Plans To Restructure Health Services at UC-San Diego Hospitals Raises Concerns
Some health officials and patient advocates criticized a restructuring proposal announced Wednesday by University of California-San Diego officials to move some health programs at the university's Hillcrest campus to Thornton Hospital 12 miles away in La Jolla, the San Diego Union-Tribune reports.
The 10- to 20-year restructuring plan, which university officials have said is not final, would expand Thornton Hospital to a 505-bed facility and replace the Hillcrest facility, which does not meet state seismic standards. The plan also calls for the creation of "a bigger, state-of-the-art emergency and ambulatory care complex" and preventive health programs. The Thornton campus also would be updated with telemedicine and electronic videoconferencing technology.
Under the plan, the Hillcrest facility would continue to offer emergency and urgent care services. The Hillcrest facility currently treats almost half of uninsured and underinsured patients in the county, according to the Union-Tribune.
UCSD physician in chief Thomas McAfee and CEO Richard Liekweg on Thursday "reiterated the university's commitment to serve the poor and underinsured," the Union-Tribune reports. They said the plan would reduce costs, lessen duplication of services between Hillcrest and Thornton and increase patient care quality. McAfee said that enhanced emergency and ambulatory care programs would benefit the community.
However, some officials responded that the university should not operate a freestanding EDs without specialty services, such as bypass surgery.
County Supervisor Ron Roberts said that the move would require patients who need inpatient care to travel 20 miles to Scripps Mercy Hospital -- the only other trauma center in the area, the Union-Tribune reports. Roberts said, "This does not appear to be a patient-based plan." He added, "I'm having trouble visualizing how you can have an emergency room without having an adjacent hospital that you could admit people to if you need to."
Jerrold Glassman, chief of staff and chief of cardiology at Scripps Mercy, said the hospital does not have the infrastructure to care for all patients referred from Hillcrest.

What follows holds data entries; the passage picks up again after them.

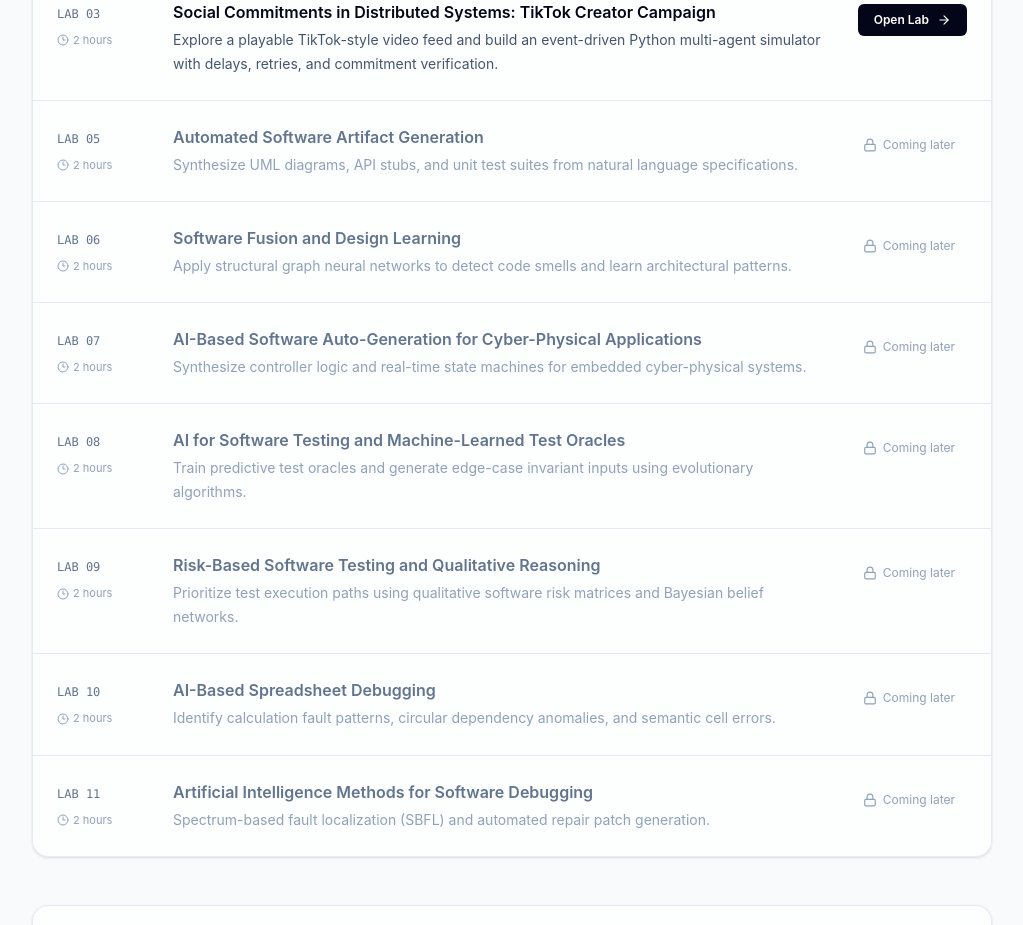
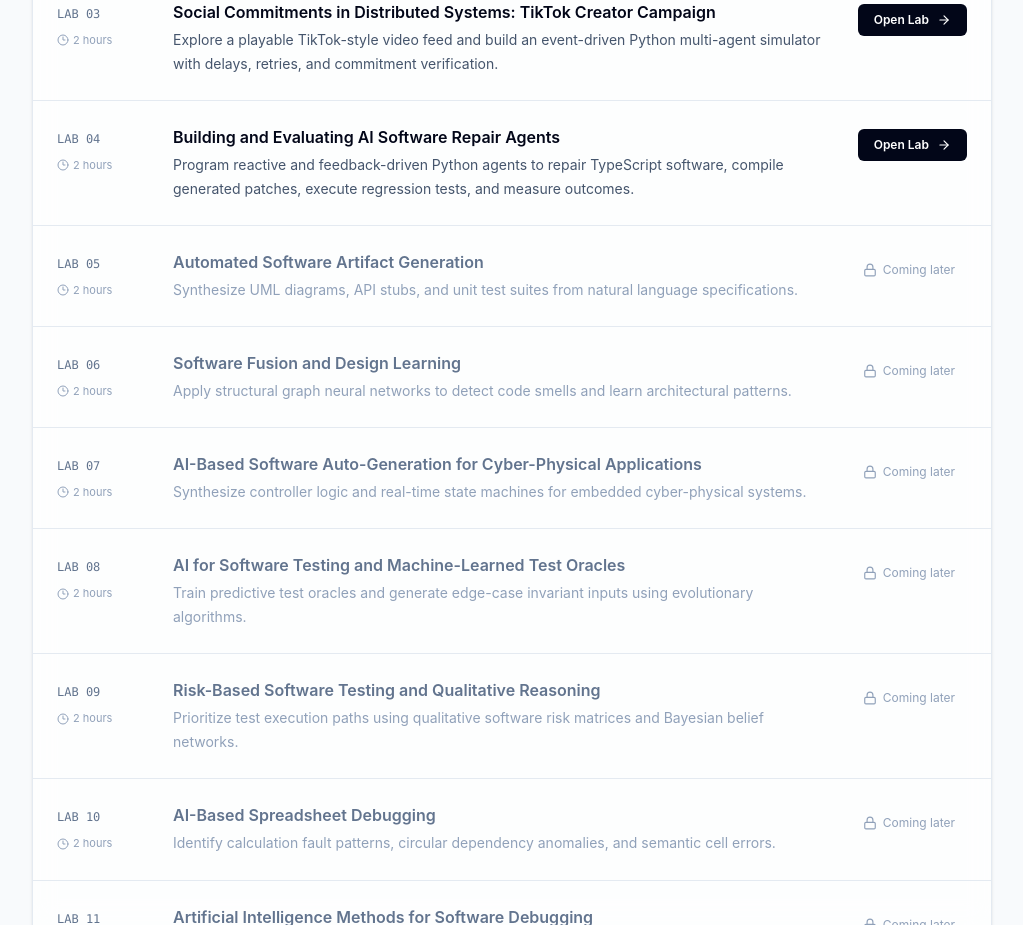
Before and after one commit to kemosom/AISE, a React (Vite) app: page / in a window 1280 px wide. Shown: the part 840-1765 px from the top of the page, without its empty margins (128-1151 px from the left). Built offline with nearby package versions, Linux system fonts and the light colour scheme.

Commit message:
Release Lab 04 to students and document independently verifiable case references

```diff
--- a/src/App.tsx
+++ b/src/App.tsx
@@ -74,11 +74,11 @@ export default function App() {
     setLabsError(null);
 
     try {
-      const manifests = LabRegistry.getAllLabs().filter((manifest) => manifest.labNumber !== 4);
+      const manifests = LabRegistry.getAllLabs();
 
       const summaries: LabSummary[] = manifests.map((manifest) => {
-        // Labs 01 through 03 are released to students.
-        const isUnlocked = manifest.labNumber <= 3;
+        // Labs 01 through 04 are released to students.
+        const isUnlocked = manifest.labNumber <= 4;
 
         return {
           id: manifest.id,
```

UCSD officials on Thursday said that patients who would need to be admitted to a hospital would be "promptly and safely transported to Thornton," the Union-Tribune reports. McAfee said that only patients with serious illnesses typically require inpatient care.
Richard Butcher, a physician who treats low-income patients, called the plan "a mistake" and "not what we had in mind when we made our agreements with UCSD years ago."
Brent Eastman, former trauma director at Scripps Memorial Hospital in La Jolla, called the proposal "a tectonic plate shift" for the county health care system.
According to the Union-Tribune, state regulations prohibit freestanding EDs that do not have an intensive care unit and those that are not part of a "contiguous acute care hospital."
However, California Hospital Association officials say legislation will be introduced that would establish a special license category that would allow six freestanding EDs affiliated with acute care hospitals. The bill would establish minimum staffing requirements and reimburse care at the same rate as other EDs.
Supporters of the proposed bill say it would ease hospital overcrowding in the state. However, Association of California Emergency Physicians former president Loren Johnson said such a measure would "exacerbate" hospital overcrowding and "tak[e] advantage of the few remaining hospitals that continue to provide true emergency services."
Emergency Medical Services medical director and university ED physician Gary Vilke said that the number patients requiring hospitalization who come to EDs is small. He added that patients who come to EDs without appropriate services are transferred to other hospitals without incident (Clark, San Diego Union-Tribune, 2/4).
KPBS' "KPBS News" on Thursday reported on UCSD's consolidation plan. The segment includes comments from Liekweg (Ford, "KPBS News," KPBS, 2/3). The complete transcript is available online. The complete segment is available online in RealPlayer.This is part of the California Healthline Daily Edition, a summary of health policy coverage from major news organizations. Sign up for an email subscription.